The basic differences between dynamic microphones and condenser microphones. Their strengths and weaknesses and where they work best in the video production process.
Shopping for microphones is a complicated process. There's a lot of hype surrounding some mics, while others are overlooked. The spec sheets - when you can find them - are filled with confusing math and unfamiliar phrases. You could buy based on a review or the opinion of someone else, but why not make an informed decision for yourself? One of the most basic differences between microphones is their operating principle - dynamic or condenser. This month, we'll look at both, identifying their strengths, weaknesses and where they work best in the video production process.
The word dynamic sounds like something straight from an infomercial, doesn't it? While there are several definitions for the word, the one we're going with is: "of or relating to variation of intensity, as in musical sound." Microphones in general are a specific kind of electromechanical device called a transducer, converting mechanical energy into electrical energy. In the case of a dynamic microphone, a very thin diaphragm of mylar or other material is attached to a coil of hair-thin copper wire. The coil is suspended in a magnetic field and, when sound vibrates the diaphragm, the coil moves up and down, creating a very small electrical current. The electrical signal is attached to a connector on the microphone. Just plug it in and it works.
Dynamic microphones come in many shapes and sizes - some with large diaphragms, others small. The size and design of the dynamic element plays a big role in how the mic sounds. In general, the larger the diaphragm, the smoother and deeper the sound. For instance, the venerable large-diaphragm ElectroVoice RE-20 is prized for its silky smooth vocal reproduction. It is also a favorite for brass instruments and bass drums. Another iconic dynamic microphone is the Shure SM-58. Virtually unchanged since its introduction in 1966, the SM-58 is a favorite vocal mic in live sound and concert applications. Using the same dynamic element in a different package, the SM-57 has its own place in history. In addition to duty as the de facto snare drum mic, you can see the SM-57 in action every time the President of the United States speaks.

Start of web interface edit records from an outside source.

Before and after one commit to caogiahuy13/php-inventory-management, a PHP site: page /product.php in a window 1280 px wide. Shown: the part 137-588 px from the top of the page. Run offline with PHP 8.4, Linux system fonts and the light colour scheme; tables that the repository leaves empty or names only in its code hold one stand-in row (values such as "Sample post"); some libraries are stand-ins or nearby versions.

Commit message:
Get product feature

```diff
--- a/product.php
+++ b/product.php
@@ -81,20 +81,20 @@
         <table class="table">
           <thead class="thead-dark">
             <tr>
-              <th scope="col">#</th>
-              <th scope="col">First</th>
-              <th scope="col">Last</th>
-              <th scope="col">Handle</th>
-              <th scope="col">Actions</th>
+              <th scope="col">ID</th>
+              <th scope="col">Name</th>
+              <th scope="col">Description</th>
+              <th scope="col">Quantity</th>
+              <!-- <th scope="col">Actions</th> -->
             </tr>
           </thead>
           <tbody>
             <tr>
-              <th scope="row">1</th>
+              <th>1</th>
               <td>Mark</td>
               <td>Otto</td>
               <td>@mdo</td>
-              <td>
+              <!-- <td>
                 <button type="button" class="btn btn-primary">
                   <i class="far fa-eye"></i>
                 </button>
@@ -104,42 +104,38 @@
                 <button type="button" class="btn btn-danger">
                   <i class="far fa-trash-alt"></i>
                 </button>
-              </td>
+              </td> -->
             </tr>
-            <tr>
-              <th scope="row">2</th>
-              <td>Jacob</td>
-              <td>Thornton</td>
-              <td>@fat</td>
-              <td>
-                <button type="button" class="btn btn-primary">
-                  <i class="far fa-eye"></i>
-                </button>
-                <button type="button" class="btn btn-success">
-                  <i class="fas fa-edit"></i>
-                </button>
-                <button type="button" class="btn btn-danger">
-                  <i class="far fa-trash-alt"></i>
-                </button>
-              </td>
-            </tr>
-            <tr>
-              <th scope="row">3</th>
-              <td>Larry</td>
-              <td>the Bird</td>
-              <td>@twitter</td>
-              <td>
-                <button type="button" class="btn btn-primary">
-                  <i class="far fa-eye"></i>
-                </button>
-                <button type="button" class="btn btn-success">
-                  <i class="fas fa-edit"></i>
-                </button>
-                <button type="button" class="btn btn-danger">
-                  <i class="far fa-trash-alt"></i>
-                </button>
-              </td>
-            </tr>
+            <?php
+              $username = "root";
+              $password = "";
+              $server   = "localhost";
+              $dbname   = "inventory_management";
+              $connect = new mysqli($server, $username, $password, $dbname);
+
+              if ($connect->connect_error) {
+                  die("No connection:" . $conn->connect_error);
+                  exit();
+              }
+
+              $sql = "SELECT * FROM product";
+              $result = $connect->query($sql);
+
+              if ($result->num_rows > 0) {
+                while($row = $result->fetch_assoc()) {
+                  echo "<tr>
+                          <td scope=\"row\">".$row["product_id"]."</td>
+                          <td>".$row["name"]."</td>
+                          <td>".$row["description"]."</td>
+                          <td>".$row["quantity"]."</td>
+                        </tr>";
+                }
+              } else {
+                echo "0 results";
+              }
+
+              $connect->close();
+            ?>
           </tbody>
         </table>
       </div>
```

His podium always sports two SM-57s complete with windscreens and a dual-mic mount.
Types of Microphones
The terms Omni-directional---uni-directional---
cardioid--& super cardiod refer to the polar pattern.
Basically--if you are looking at the microphone as it is laying on it's side,the ploar pattern shows how tight the pattern is and how much unwanted sound is rejected.
The super cardioid is the tightest and the cardioid is next.
Some of the cardioids are very close in pattern to the supercardioid mics.
If you are a vocalist and are concerned about quality,then I recommend the following mics:
1---Samson CO5 CL--Cardioid-condenser--40-16k--about $70. This is the best bang for the buck